[REQUIREMENT] In the listing beneath this line, copy exactly the lines starting with the one containing "so a per-file" and going on through the one containing "now the contract bullet above it agrees.".

##### SUPPLIED ENTRIES

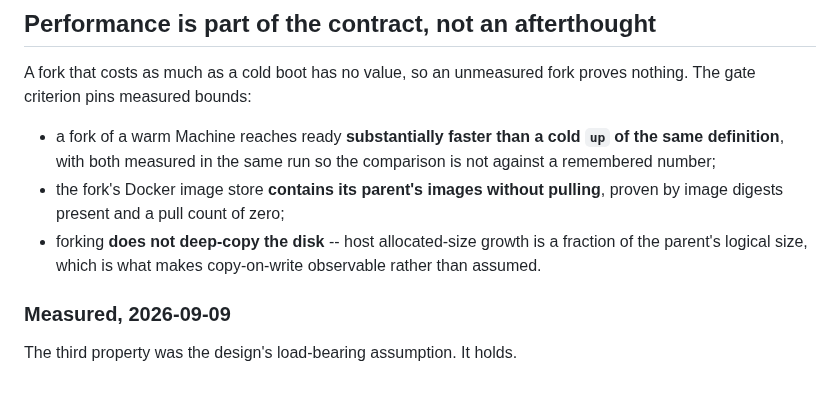
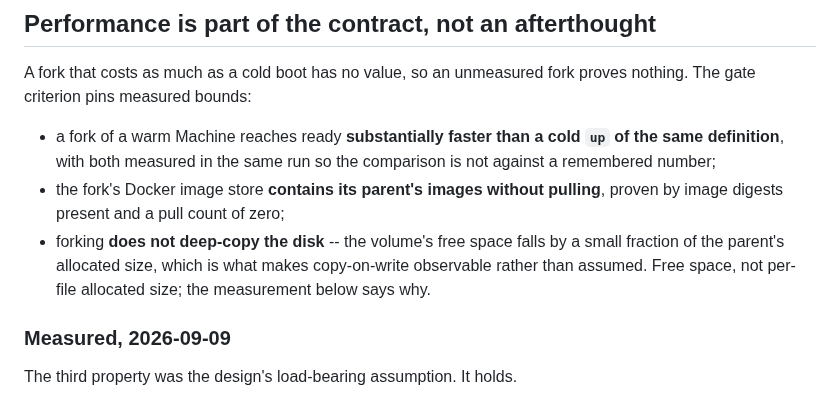
Before and after one commit to gpu-cli/vz, a Markdown page: planning/developer-environments/11-worktree-parallelism.md, the part around the change. GitHub-like rendering.

Commit message:
docs(fork): correct the performance bullet the measurement disproved
The bullet still claimed "host allocated-size growth is a fraction of the
parent's logical size" -- the exact formulation the clonefile measurement
showed is not implementable, and which the gate criterion was corrected for in
343faf00. APFS reports both inodes fully allocated because they share blocks,
so a per-file comparison reads a correct clone as a deep copy. The observable
is the volume's free space. The "Measured" section below it already said so;
now the contract bullet above it agrees.

Co-Authored-By: Claude Opus 5 (1M context) <noreply@anthropic.com>
Claude-Session: https://claude.ai/code/session_01VXdKJ9c1BkDATHtgKNMqMS

```diff
--- a/planning/developer-environments/11-worktree-parallelism.md
+++ b/planning/developer-environments/11-worktree-parallelism.md
@@ -131,9 +131,10 @@ proves nothing. The gate criterion pins measured bounds:
   is not against a remembered number;
 - the fork's Docker image store **contains its parent's images without pulling**,
   proven by image digests present and a pull count of zero;
-- forking **does not deep-copy the disk** -- host allocated-size growth is a
-  fraction of the parent's logical size, which is what makes copy-on-write
-  observable rather than assumed.
+- forking **does not deep-copy the disk** -- the volume's free space falls by a
+  small fraction of the parent's allocated size, which is what makes
+  copy-on-write observable rather than assumed. Free space, not per-file
+  allocated size; the measurement below says why.
 
 ### Measured, 2026-09-09
 
```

##########

[OUTPUT BELOW]
so a per-file comparison reads a correct clone as a deep copy. The observable
is the volume's free space. The "Measured" section below it already said so;
now the contract bullet above it agrees.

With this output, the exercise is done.